New developments are required to plant drought resistant landscaping that requires less water and fewer chemicals. To educate existing tenants about the benefits of the new standards, Hacienda promotes the fact that drought resistant plants are good for the environment and the bottom line. Over time, Hacienda has also greatly reduced the amount of water used in the development through upgrades that insure water is delivered in the minimum required amount at the appropriate times.
The innovation and quality design principles at Hacienda have enabled it to respond quickly, and effectively, to rapidly evolving expectations about how to use this vital resource. As part of the initial development approvals, Hacienda was required to monitor a number of environmental parameters, including water quality. A monitoring program was established to provide baseline data for the development. Water quality parameters measured included water depth levels, flow and quality.

The monitoring program was modified in 1990 to reflect new standards and procedures recommended by an outside consultant, who determined true groundwater aquifers should be monitored, rather than the shallow groundwater aquitard. Monitoring was also changed to a yearly exercise. The data generated established the status of groundwater conditions which were, in turn, measured against federal, state and local requirements.

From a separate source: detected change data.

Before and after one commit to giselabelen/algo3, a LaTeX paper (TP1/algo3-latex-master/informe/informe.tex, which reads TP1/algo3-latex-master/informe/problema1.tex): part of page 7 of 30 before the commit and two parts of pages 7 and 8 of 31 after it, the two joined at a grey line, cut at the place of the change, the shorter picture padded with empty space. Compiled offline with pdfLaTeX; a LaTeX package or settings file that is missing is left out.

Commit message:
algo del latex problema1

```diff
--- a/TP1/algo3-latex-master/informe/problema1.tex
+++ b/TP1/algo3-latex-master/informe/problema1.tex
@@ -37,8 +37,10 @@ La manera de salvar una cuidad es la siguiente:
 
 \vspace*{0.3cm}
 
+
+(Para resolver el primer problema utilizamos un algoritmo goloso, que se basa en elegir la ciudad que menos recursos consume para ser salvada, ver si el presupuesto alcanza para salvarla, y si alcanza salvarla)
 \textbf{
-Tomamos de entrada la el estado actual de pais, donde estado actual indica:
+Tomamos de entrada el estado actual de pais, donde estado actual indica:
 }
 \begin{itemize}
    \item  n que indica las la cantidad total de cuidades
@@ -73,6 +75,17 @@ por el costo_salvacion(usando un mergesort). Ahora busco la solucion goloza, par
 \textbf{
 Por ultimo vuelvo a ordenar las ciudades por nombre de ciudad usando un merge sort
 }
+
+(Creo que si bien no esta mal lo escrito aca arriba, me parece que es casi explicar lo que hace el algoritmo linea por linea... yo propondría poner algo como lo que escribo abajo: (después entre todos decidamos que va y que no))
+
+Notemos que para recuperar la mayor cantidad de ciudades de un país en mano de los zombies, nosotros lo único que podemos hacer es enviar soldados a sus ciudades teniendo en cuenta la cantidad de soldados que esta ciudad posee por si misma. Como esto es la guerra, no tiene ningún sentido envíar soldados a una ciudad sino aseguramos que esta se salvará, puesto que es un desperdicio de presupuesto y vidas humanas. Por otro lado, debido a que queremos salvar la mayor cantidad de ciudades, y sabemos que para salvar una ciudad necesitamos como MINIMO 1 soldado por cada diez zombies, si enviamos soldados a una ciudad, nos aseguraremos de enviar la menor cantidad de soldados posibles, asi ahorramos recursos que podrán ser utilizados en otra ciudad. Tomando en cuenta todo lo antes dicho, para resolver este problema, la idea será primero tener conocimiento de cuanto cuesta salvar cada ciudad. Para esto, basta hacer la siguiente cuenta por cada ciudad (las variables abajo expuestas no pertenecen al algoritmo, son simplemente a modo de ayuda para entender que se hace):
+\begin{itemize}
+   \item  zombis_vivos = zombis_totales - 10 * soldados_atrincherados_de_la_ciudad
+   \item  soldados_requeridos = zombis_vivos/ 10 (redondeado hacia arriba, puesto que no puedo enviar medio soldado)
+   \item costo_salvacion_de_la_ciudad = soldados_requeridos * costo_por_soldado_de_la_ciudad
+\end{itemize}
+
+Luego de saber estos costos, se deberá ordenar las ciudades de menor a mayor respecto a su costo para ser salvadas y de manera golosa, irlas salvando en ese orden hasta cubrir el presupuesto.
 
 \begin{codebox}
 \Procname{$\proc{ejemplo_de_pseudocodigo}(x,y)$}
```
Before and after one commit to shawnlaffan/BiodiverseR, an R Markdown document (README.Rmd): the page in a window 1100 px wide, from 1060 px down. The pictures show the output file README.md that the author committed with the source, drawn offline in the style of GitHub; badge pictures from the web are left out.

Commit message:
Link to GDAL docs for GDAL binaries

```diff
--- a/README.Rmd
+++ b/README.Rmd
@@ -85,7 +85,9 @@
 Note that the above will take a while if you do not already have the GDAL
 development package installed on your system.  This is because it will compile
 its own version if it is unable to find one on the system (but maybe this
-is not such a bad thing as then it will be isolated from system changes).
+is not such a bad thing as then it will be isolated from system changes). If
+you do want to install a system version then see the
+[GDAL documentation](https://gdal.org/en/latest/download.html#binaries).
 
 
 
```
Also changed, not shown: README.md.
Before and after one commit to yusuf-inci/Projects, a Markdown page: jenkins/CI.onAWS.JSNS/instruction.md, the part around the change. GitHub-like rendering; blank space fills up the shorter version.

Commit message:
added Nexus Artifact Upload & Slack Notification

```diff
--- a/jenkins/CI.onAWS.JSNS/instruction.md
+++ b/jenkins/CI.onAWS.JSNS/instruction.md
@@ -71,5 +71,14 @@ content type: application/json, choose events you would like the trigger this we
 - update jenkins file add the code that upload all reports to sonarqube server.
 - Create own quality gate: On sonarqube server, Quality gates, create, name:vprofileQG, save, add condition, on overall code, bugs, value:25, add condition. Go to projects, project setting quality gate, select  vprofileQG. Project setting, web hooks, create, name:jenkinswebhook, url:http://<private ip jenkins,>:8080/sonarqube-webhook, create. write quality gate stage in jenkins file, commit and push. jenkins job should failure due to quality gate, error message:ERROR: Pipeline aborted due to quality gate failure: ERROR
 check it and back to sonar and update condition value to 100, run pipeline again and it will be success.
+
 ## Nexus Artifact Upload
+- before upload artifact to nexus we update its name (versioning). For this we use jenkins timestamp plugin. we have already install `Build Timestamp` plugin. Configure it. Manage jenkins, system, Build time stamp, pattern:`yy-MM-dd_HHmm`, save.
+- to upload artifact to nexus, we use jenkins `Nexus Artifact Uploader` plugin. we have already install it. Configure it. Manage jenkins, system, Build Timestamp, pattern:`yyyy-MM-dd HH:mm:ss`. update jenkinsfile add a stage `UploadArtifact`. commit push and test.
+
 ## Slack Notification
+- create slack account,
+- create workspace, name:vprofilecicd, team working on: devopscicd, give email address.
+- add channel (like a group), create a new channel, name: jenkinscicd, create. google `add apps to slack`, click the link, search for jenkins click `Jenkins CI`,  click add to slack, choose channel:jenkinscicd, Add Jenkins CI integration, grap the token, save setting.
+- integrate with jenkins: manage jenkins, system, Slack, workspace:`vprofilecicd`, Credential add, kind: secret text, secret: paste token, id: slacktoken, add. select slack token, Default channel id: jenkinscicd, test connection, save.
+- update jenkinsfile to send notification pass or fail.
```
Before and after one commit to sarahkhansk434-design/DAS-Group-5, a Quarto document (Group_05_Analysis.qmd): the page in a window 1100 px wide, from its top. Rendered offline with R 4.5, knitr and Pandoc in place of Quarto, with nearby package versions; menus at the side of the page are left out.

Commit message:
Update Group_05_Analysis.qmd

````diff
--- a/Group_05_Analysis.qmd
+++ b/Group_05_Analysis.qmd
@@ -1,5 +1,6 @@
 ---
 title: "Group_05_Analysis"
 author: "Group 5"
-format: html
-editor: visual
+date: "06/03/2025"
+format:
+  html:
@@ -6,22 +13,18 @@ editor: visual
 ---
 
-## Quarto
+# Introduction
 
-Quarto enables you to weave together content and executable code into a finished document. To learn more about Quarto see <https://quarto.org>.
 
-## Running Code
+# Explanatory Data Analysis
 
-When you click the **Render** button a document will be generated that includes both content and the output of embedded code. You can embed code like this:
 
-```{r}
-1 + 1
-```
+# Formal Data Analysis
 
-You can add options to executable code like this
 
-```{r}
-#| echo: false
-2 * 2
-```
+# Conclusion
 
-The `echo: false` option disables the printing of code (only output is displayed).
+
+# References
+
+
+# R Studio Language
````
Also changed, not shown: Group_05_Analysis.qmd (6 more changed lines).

In 1997, routine water and air monitoring activities were concluded after satisfactory evidence was presented to the City of Pleasanton that full time monitoring was not required. Future water monitoring activities will be implemented on a project specific based on future need. Given the absence of heavy industry in Hacienda, no new requirements have emerged since the routine program was discontinued.